### Your objective
Look through the entries below. Say how many lines include "value", with nothing added.

### Entries shown
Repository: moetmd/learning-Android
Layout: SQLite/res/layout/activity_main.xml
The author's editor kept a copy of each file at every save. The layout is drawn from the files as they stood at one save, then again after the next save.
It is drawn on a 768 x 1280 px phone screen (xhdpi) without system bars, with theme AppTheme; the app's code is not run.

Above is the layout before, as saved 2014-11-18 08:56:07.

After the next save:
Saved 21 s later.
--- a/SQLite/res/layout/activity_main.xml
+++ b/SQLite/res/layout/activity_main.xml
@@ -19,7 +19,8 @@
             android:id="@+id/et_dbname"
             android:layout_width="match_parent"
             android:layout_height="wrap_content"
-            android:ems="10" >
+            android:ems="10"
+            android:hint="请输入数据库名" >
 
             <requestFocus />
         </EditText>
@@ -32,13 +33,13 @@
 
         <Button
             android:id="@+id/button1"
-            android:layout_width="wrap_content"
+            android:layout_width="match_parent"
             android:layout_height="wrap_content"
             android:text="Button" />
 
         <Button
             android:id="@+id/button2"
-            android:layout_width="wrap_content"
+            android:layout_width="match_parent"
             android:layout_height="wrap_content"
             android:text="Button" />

--

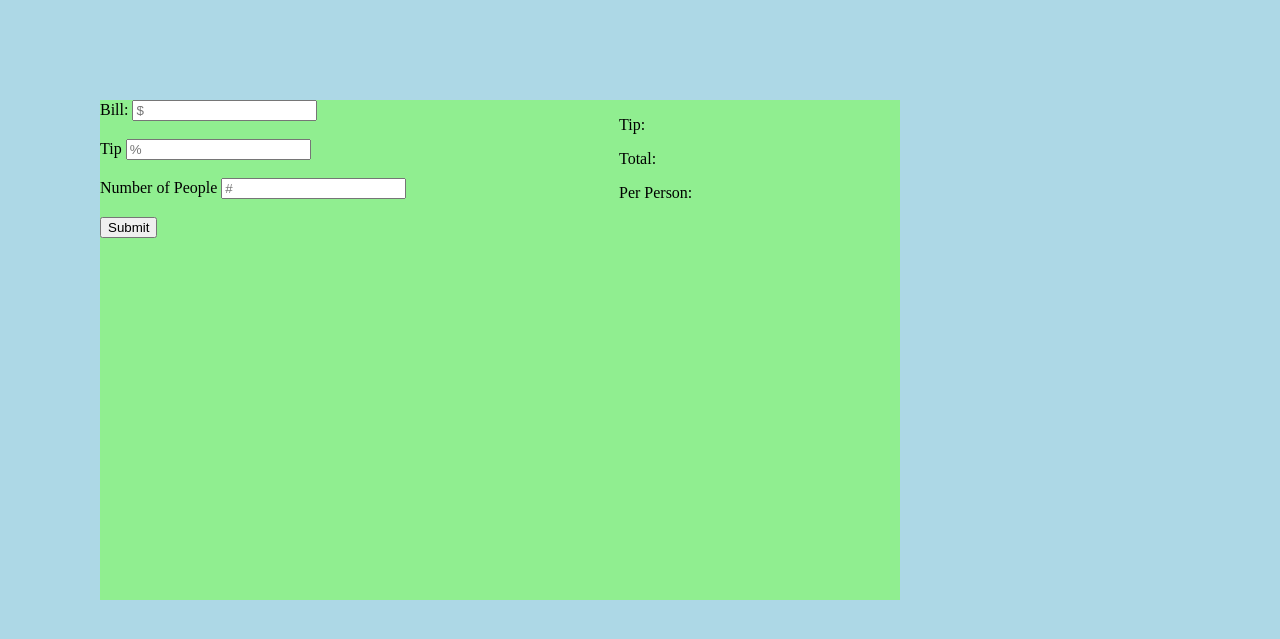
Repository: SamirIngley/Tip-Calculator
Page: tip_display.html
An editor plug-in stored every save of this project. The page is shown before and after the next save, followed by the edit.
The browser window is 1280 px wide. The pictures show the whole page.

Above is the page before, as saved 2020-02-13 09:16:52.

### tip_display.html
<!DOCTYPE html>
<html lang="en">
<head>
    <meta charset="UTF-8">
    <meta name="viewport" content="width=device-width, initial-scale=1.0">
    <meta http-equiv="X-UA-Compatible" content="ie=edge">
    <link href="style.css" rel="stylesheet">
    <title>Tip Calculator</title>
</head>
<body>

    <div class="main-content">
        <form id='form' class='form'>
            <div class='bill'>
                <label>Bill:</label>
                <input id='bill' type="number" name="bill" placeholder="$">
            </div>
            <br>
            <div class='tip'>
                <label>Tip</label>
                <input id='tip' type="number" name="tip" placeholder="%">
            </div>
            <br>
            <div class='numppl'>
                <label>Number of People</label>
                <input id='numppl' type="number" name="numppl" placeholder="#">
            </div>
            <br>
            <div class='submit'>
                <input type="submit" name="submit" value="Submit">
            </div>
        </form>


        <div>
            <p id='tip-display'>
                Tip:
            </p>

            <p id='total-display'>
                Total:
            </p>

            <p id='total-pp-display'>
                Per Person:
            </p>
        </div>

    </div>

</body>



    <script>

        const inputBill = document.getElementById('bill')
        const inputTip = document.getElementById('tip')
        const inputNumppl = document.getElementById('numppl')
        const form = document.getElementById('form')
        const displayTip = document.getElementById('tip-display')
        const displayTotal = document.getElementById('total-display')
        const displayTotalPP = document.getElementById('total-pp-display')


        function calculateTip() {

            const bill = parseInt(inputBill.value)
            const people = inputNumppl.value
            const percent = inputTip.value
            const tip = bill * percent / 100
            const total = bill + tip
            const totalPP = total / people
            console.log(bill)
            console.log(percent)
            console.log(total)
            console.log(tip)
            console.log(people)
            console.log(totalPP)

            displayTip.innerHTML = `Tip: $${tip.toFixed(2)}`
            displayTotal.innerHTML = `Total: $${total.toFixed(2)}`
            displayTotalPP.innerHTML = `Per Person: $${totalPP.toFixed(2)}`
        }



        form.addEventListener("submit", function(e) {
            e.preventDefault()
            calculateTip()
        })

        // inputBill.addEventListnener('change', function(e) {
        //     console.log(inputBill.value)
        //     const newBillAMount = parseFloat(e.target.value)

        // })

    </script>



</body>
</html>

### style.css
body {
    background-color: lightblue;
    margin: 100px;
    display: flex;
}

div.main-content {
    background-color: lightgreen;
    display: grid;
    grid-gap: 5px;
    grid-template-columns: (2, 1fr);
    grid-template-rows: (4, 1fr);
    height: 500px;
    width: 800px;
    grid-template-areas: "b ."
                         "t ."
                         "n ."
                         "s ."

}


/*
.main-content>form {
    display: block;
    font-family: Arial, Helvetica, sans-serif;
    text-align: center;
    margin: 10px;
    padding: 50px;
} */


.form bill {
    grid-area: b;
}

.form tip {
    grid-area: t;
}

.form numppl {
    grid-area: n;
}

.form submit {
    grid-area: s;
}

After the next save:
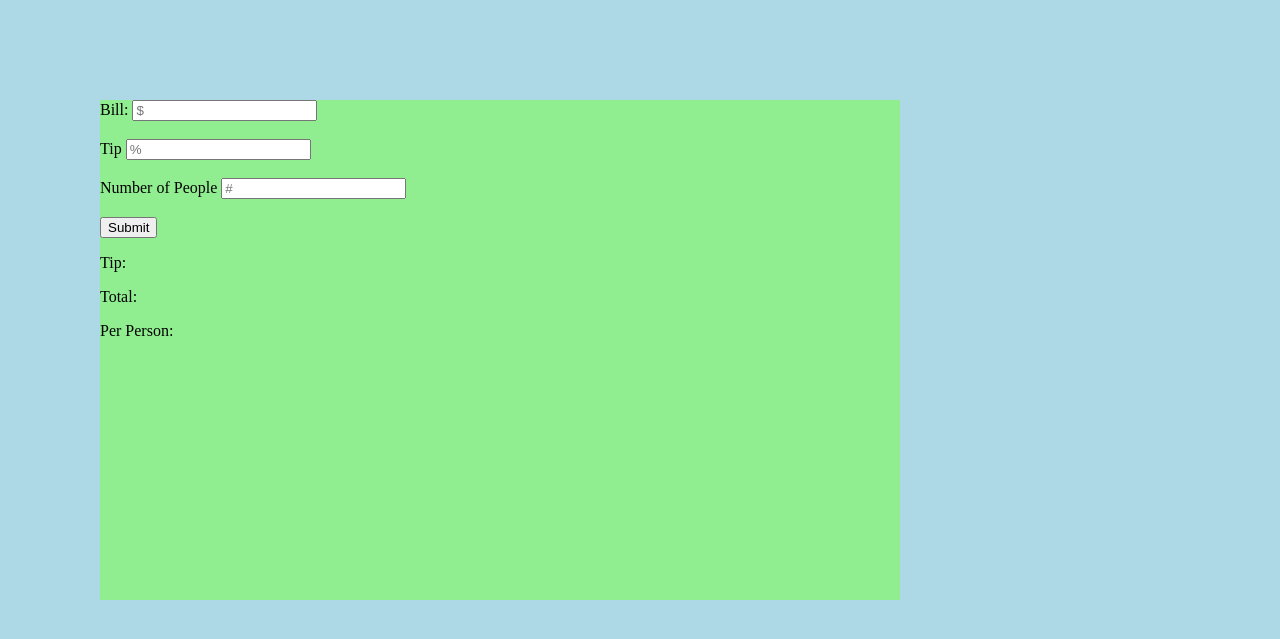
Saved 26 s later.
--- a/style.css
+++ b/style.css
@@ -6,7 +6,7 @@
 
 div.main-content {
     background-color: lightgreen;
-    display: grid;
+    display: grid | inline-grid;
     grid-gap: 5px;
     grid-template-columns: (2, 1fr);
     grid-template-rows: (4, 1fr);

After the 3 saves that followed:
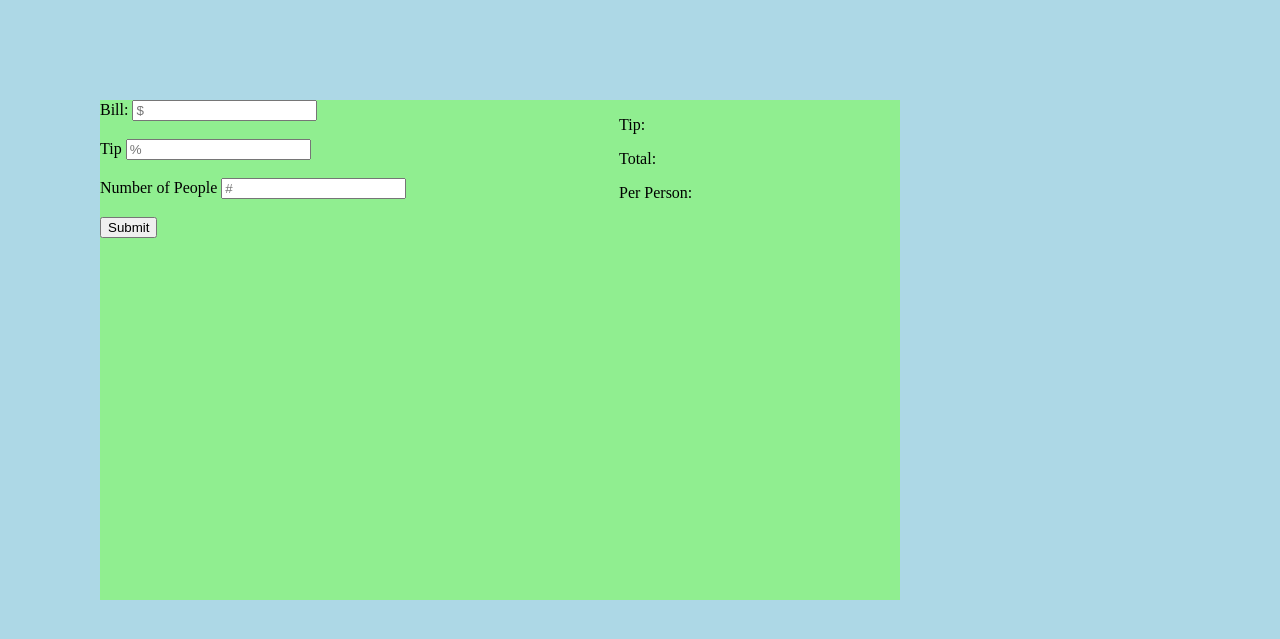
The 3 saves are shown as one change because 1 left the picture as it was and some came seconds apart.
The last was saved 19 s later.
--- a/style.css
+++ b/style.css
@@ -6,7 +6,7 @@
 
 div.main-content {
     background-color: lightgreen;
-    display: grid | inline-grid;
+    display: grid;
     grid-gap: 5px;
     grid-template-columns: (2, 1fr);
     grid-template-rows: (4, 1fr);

--

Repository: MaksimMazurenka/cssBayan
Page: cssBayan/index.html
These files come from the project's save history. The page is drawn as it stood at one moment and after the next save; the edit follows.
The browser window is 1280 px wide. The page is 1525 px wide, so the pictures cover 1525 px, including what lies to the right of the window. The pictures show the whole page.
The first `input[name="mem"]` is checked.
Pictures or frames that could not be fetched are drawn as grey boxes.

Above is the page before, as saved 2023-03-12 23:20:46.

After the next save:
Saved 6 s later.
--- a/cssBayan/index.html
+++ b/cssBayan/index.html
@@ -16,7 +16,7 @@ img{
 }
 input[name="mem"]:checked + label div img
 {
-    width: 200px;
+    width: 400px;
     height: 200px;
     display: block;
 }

### Result
6